I don’t think I have ever met anyone who doesn’t like penguins, so from the word go I think they were on to a winner here. Living Coasts turns 10 this year and having visited many times it has been good to see how it has expanded what it offers to visitors. The penguins are still the stars, but over time the number of displays has increased and it now offers kids and adults plenty to see and do, and has become more of an all weather venue with more located inside.
When we turned up on Friday afternoon with 3 pre-schoolers my sister and I were expecting them to spend ages watching the penguins. We arrived just in time for feeding and a talk on the resident penguins (African and Macaroni penguins) I love the fact the penguins are allowed to wander around freely among visitors and its lovely that the children can get so close.
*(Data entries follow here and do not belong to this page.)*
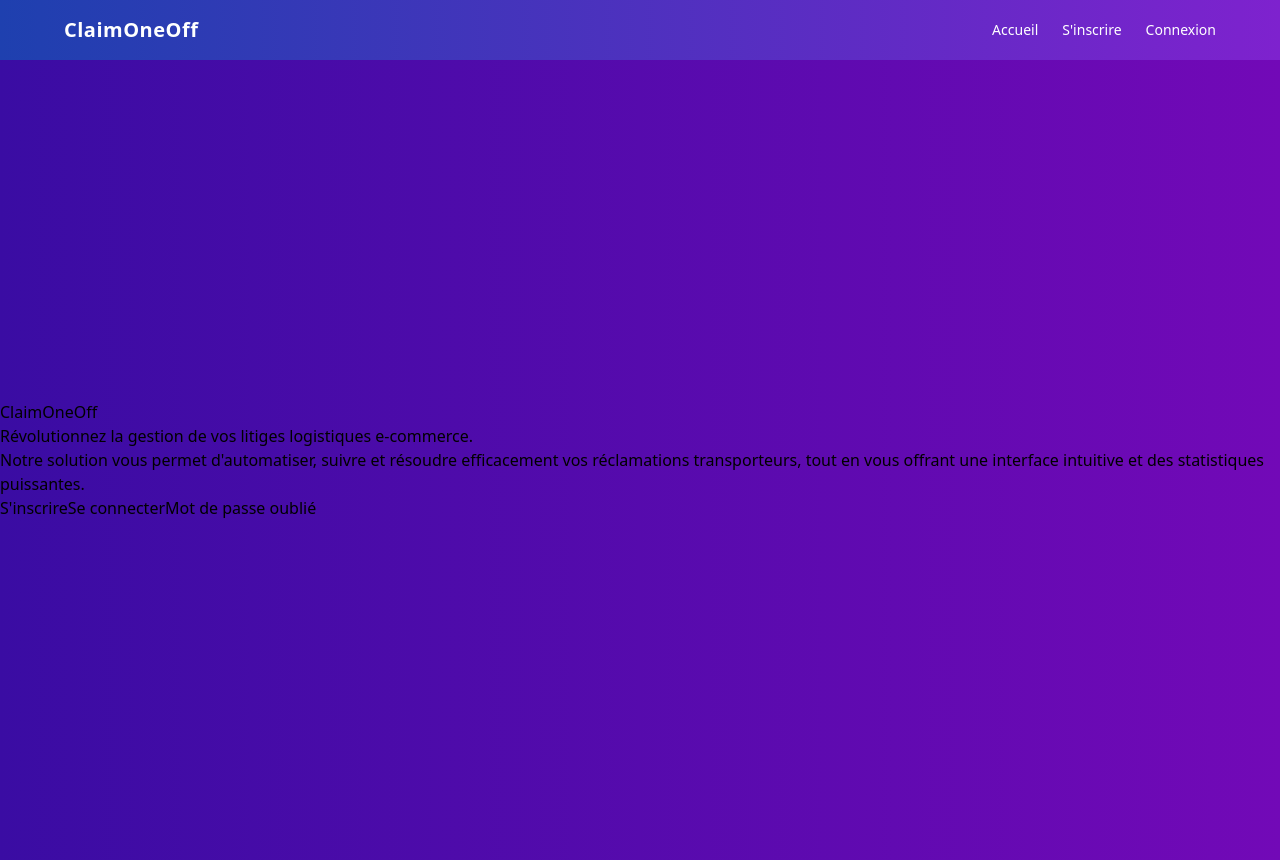
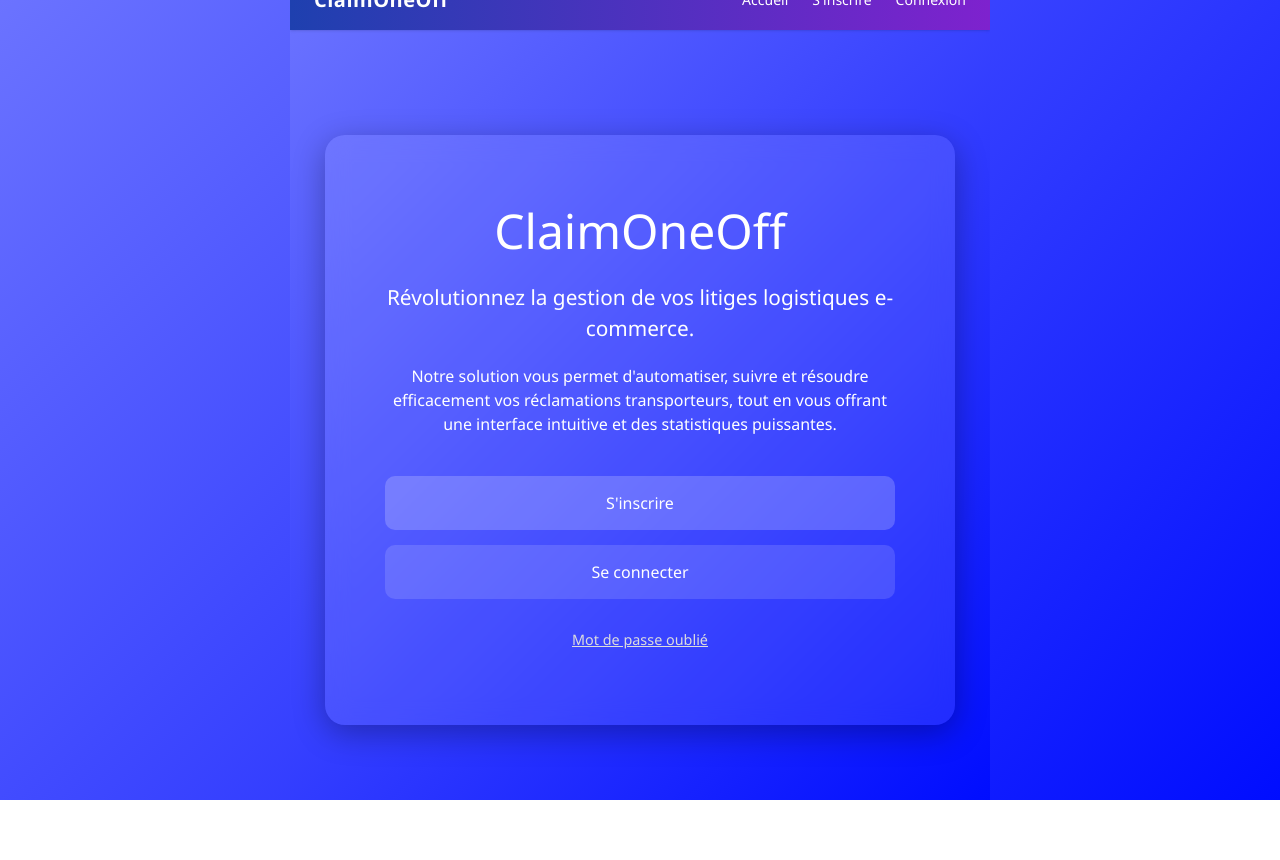
Before and after one commit to OneOffsas/OneOFFClaim, a React (Vite) app: page / in a window 1280 px wide. After the commit the page ends 800 px from the top, so only its background shows below. Built offline with nearby package versions, Linux system fonts and the light colour scheme.

Commit message:
Update Landing.css

```diff
--- a/src/pages/Landing.css
+++ b/src/pages/Landing.css
@@ -1,79 +1,86 @@
-.landing-container {
-  height: 100vh;
-  background: linear-gradient(to right, #3a0ca3, #7209b7);
-  background-size: cover;
+body, html {
+  margin: 0;
+  padding: 0;
+  font-family: 'Segoe UI', sans-serif;
+  height: 100%;
+  background: linear-gradient(135deg, #6b73ff 0%, #000dff 100%);
   display: flex;
   justify-content: center;
   align-items: center;
-  position: relative;
   overflow: hidden;
 }
 
-.overlay {
-  background: rgba(255, 255, 255, 0.05);
-  backdrop-filter: blur(15px);
-  border-radius: 20px;
-  padding: 40px;
-  max-width: 700px;
-  text-align: center;
-  animation: slideUp 1s ease forwards;
+.landing-container {
+  display: flex;
+  justify-content: center;
+  align-items: center;
+  height: 100vh;
+  width: 100%;
 }
 
-.content h1 {
+.glass-box {
+  background: rgba(255, 255, 255, 0.1);
+  padding: 60px;
+  border-radius: 20px;
+  backdrop-filter: blur(12px);
+  -webkit-backdrop-filter: blur(12px);
+  box-shadow: 0 8px 32px rgba(0, 0, 0, 0.3);
   color: white;
-  font-size: 3rem;
-  margin-bottom: 20px;
-  font-weight: 800;
+  text-align: center;
+  animation: fadeIn 1.2s ease-in-out;
+  max-width: 700px;
+  width: 90%;
 }
 
-.content p {
-  color: white;
-  font-size: 1.2rem;
-  margin-bottom: 30px;
+.main-title {
+  font-size: 3rem;
+  margin-bottom: 15px;
 }
 
-.buttons button {
-  background-color: white;
-  color: #3a0ca3;
+.subtitle {
+  font-size: 1.3rem;
+  margin-bottom: 20px;
+}
+
+.description {
+  font-size: 1rem;
+  margin-bottom: 40px;
+}
+
+.button-group {
+  display: flex;
+  flex-direction: column;
+  gap: 15px;
+}
+
+.btn {
+  background-color: #ffffff33;
+  color: white;
   border: none;
-  margin: 10px;
-  padding: 12px 25px;
-  border-radius: 30px;
-  font-weight: bold;
+  padding: 15px;
+  font-size: 1rem;
+  border-radius: 10px;
   cursor: pointer;
   transition: all 0.3s ease;
 }
 
-.buttons button:hover {
-  background-color: #f1f1f1;
-  transform: scale(1.05);
+.btn:hover {
+  background-color: #ffffff55;
 }
 
-.fade-in {
-  opacity: 0;
-  animation: fadeIn 1.2s ease-in forwards;
+.btn-secondary {
+  background-color: #ffffff22;
 }
 
-.fade-in.delay-1 {
-  animation-delay: 0.5s;
-}
-.fade-in.delay-2 {
-  animation-delay: 1s;
+.btn-link {
+  background: none;
+  border: none;
+  color: #ddd;
+  font-size: 0.9rem;
+  text-decoration: underline;
 }
 
 @keyframes fadeIn {
-  to {
-    opacity: 1;
-  }
+  from { opacity: 0; transform: translateY(20px); }
+  to { opacity: 1; transform: translateY(0); }
 }
-
-@keyframes slideUp {
-  from {
-    transform: translateY(50px);
-    opacity: 0;
-  }
-  to {
-    transform: translateY(0px);
-    opacity: 1;
-  }
-}
```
It also makes for great photo opportunities, but alas I have a camera issue and lost most of the photos I took on the day including all the penguin shots. However while sis and I were enjoying watching and listening the girls were keen to press on.
Our progress was only slowed when they spotted a particularly brave Inca Tern who perched near them. The site is enclosed by a huge net which keeps the birds in and allows them to largely go where they want within the 1 acre site. Along with all the beautiful flowers growing it’s an attractive place to be. We quickly moved through the auks, including the comical tufted puffins, to my favourite area, the Wader Estuary. The birds are beautiful and I have seen many of them at a distance on the Exe estuary so getting a close-up is amazing. The girls loved the tiny avocet chicks, and it was interesting to watch how the protective parents dealt with other inhabitants.
While the otters were hiding the fur seals were keen to put on a bit of a show for us, playing above the water and then coming down to look through the glass at us once we were indoors. It is the indoor area that from memory has developed the most over the years. There are now a whole host of displays including Octopus Odyssey, Local Coasts and the Mysterious Mangroves. The layout seems well considered and accessible. On this point, although you wind you way up and around then down again, it is fairly good for wheelchair and buggy access.
Ironically, or perhaps typically, the girls were far more interested in the outdoor water play area than any of the wildlife. As it was a glorious afternoon we were content to let them splash about while we enjoyed the sun. There is also an indoor sandpit and a play area with plenty for little ones to look at and do. We managed to get them to relax, colouring for a little while before they clocked the small soft play fish.
Living Coasts isn’t huge and we were only there for 2 hours, but could have made it last a lot longer. If you wanted to fill a day its location next to the harbour in Torquay is a bit of a bonus as it’s nice to take a walk along the seafront, have a look at the shops and enjoy a coffee. They do have an on-site cafe and the obligatory gift shop though if you don’t want to head off the site, which is next door to a car park.
We love Living Coasts and it’s great that they also run events like the monthly Waddles and Toddles. The profits they make fund their conservation work and education is a clear focus as you walk around the site, so as well as a fun trip there is a more serious side to Living Coasts.
You can find out more about the attractions and their work here.